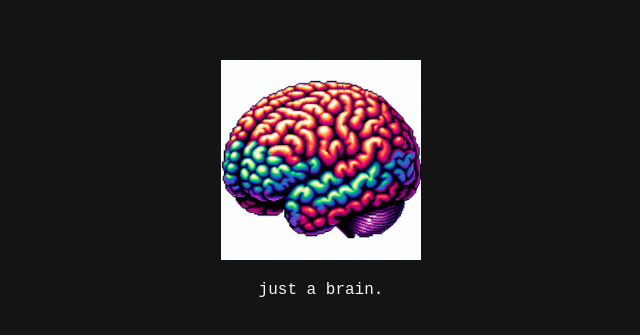
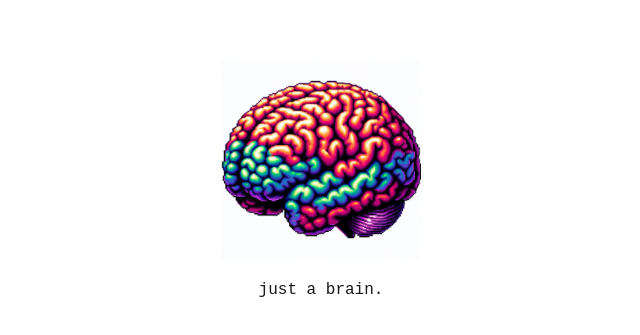
Before and after one commit to 0xggbrnr/0xggbrnr.github.io, a plain HTML site: page index.html in a window 1280 px wide. Shown: the part 213-548 px from the top of the page, without its empty margins (303-943 px from the left). Drawn offline with Linux system fonts and the light colour scheme.

Commit message:
change bg and text colors

```diff
--- a/index.html
+++ b/index.html
@@ -25,8 +25,8 @@
             text-align: center;
             align-items: center;
             height: 100vh;
-            background-color: rgb(20, 20, 20);
-            color: #f5f5f5;
+            background-color: rgb(255, 255, 255);
+            color: #181818;
             font-size: medium;
             font-family: 'Courier New', Courier, monospace;
             font-weight: 200;
```
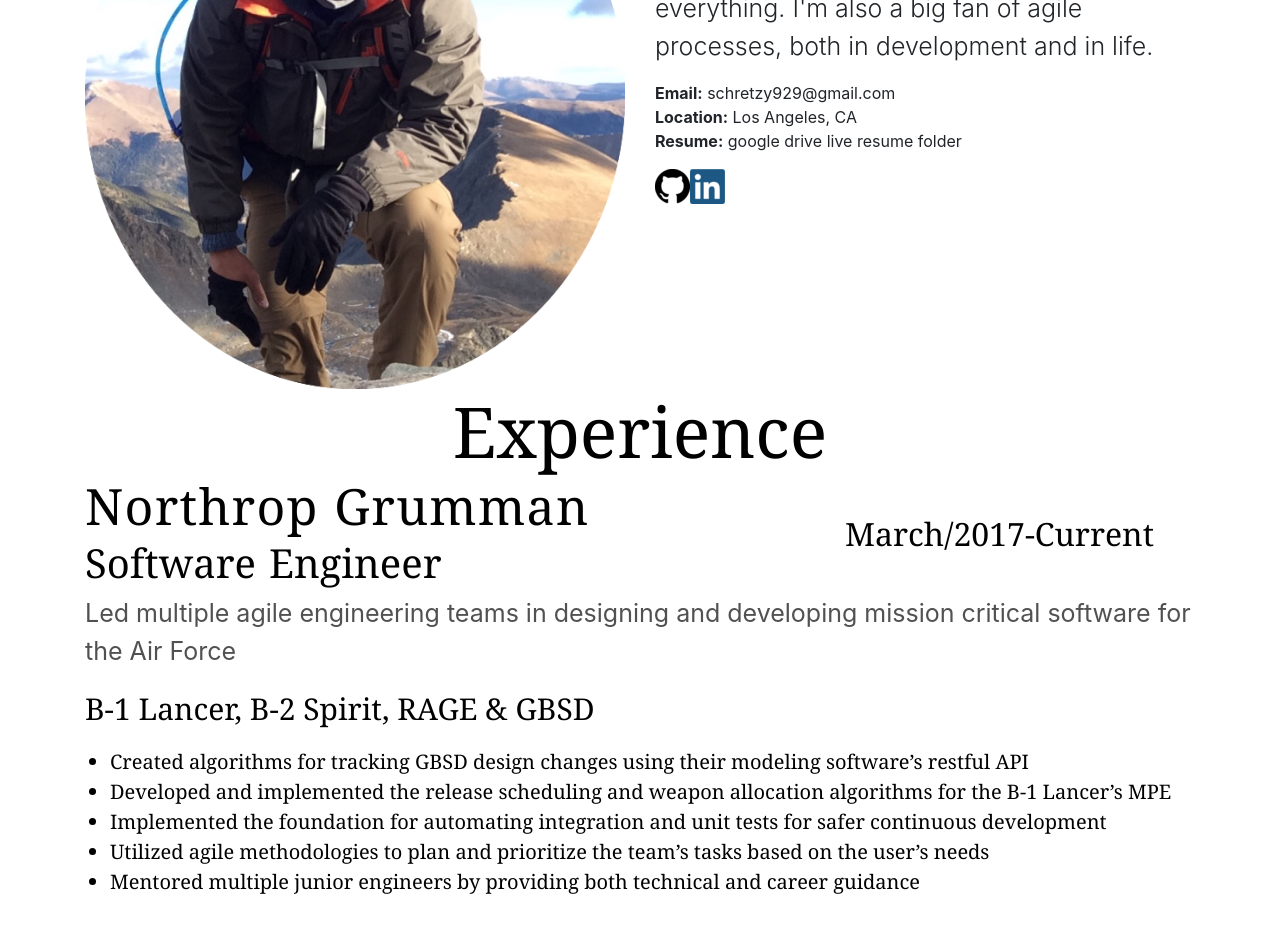
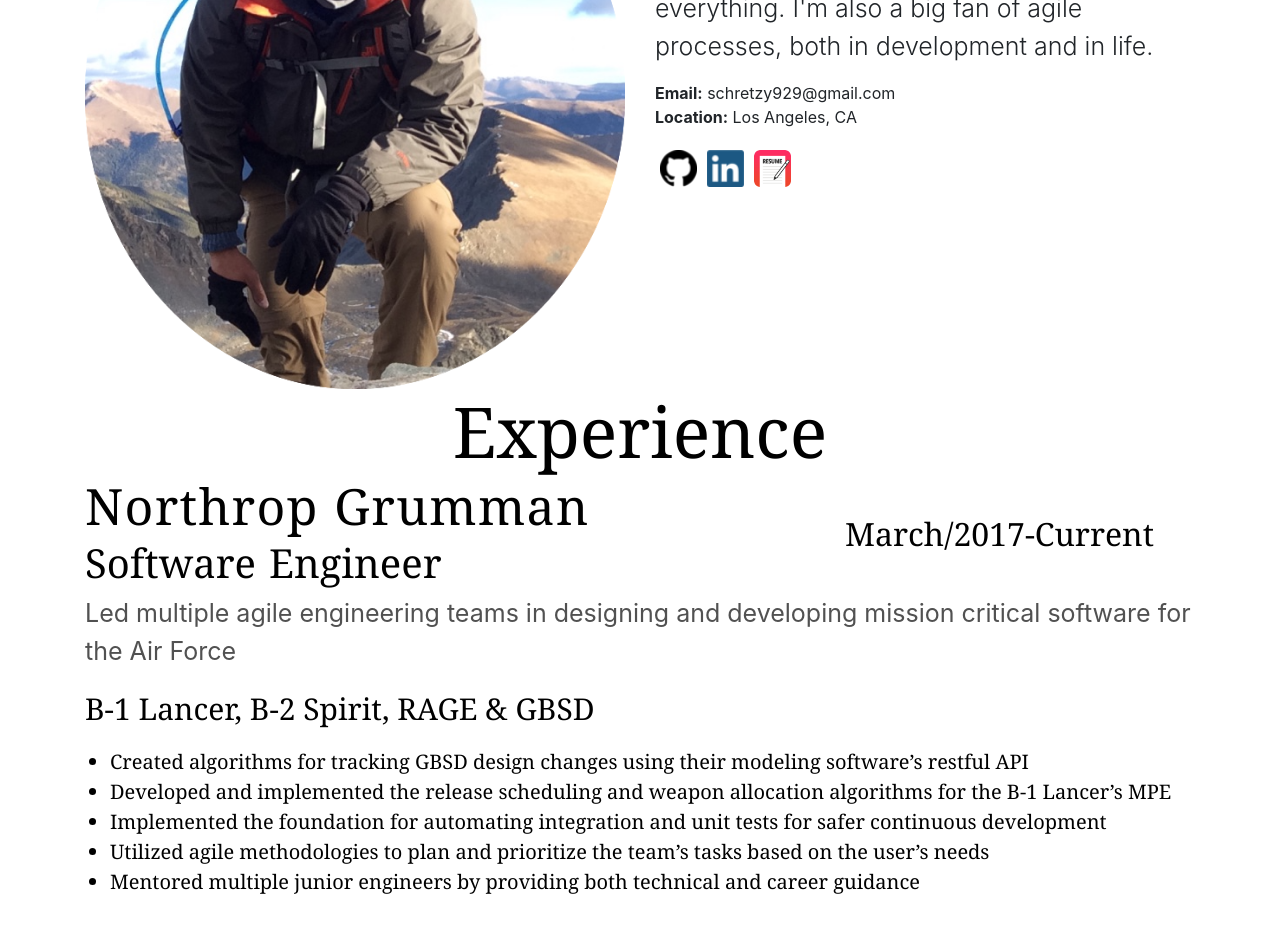
Before and after one commit to schretzilla/Website-3.0, a React (Create React App) app: page / in a window 1280 px wide. Shown: the part 1240-2166 px from the top of the page. Built offline with nearby package versions, Linux system fonts and the light colour scheme; the HTML template or start-up script is replaced by a standard one.

Commit message:
added resume icon + link

```diff
--- a/src/Introduction/Intro.js
+++ b/src/Introduction/Intro.js
@@ -1,18 +1,23 @@
-import React from 'react';
+import React from "react";
 
-import Row from 'react-bootstrap/Row';
-import Col from 'react-bootstrap/Col';
+import Row from "react-bootstrap/Row";
+import Col from "react-bootstrap/Col";
 
-import profilePhoto from '../Images/Profile-Photo.png';
-import githubIcon from '../Images/github-icon.png';
-import linkedInIcon from '../Images/linkedin-logo.png';
+import profilePhoto from "../Images/Profile-Photo.png";
+import githubIcon from "../Images/github-icon.png";
+import linkedInIcon from "../Images/linkedin-logo.png";
+import resumeIcon from "../Images/resume-icon.png";
 
-import '../style/custom.css';
+import "../style/custom.css";
 
 const Intro = props => {
   const style = {
     introContainer: {
-      marginTop: '40px'
+      marginTop: "40px"
+    },
+    icon: {
+      height: "37px",
+      margin: "5px"
     }
   };
   return (
@@ -41,9 +46,6 @@
             <li>
               <strong>Location:</strong> Los Angeles, CA
             </li>
-            <li>
-              <strong>Resume:</strong> google drive live resume folder
-            </li>
           </ul>
 
           <a
@@ -51,7 +53,7 @@
             target="_blank"
             rel="noopener noreferrer"
           >
-            <img src={githubIcon} alt="https://github.com/schretzilla" />
+            <img style={style.icon} src={githubIcon} alt="github logo" />
           </a>
 
           <a
@@ -59,7 +61,14 @@
             target="_blank"
             rel="noopener noreferrer"
           >
-            <img src={linkedInIcon} alt="linked in logo" />
+            <img style={style.icon} src={linkedInIcon} alt="Linked In logo" />
+          </a>
+          <a
+            href="https://drive.google.com/open?id=1UzKlP_4Am8XAe6fSScxsFzNZIMKlkeUE"
+            target="_blank"
+            rel="noopener noreferrer"
+          >
+            <img style={style.icon} src={resumeIcon} alt="Resume" />
           </a>
         </Col>
       </Row>
```
Also changed, not shown: src/Images/resume-icon.png (added).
◇ ◇ ◇ ◇ ◇ ◇ ◇
Required action: Return solely the number of lines in the data that include the word "style".

Reply to the exercise: 6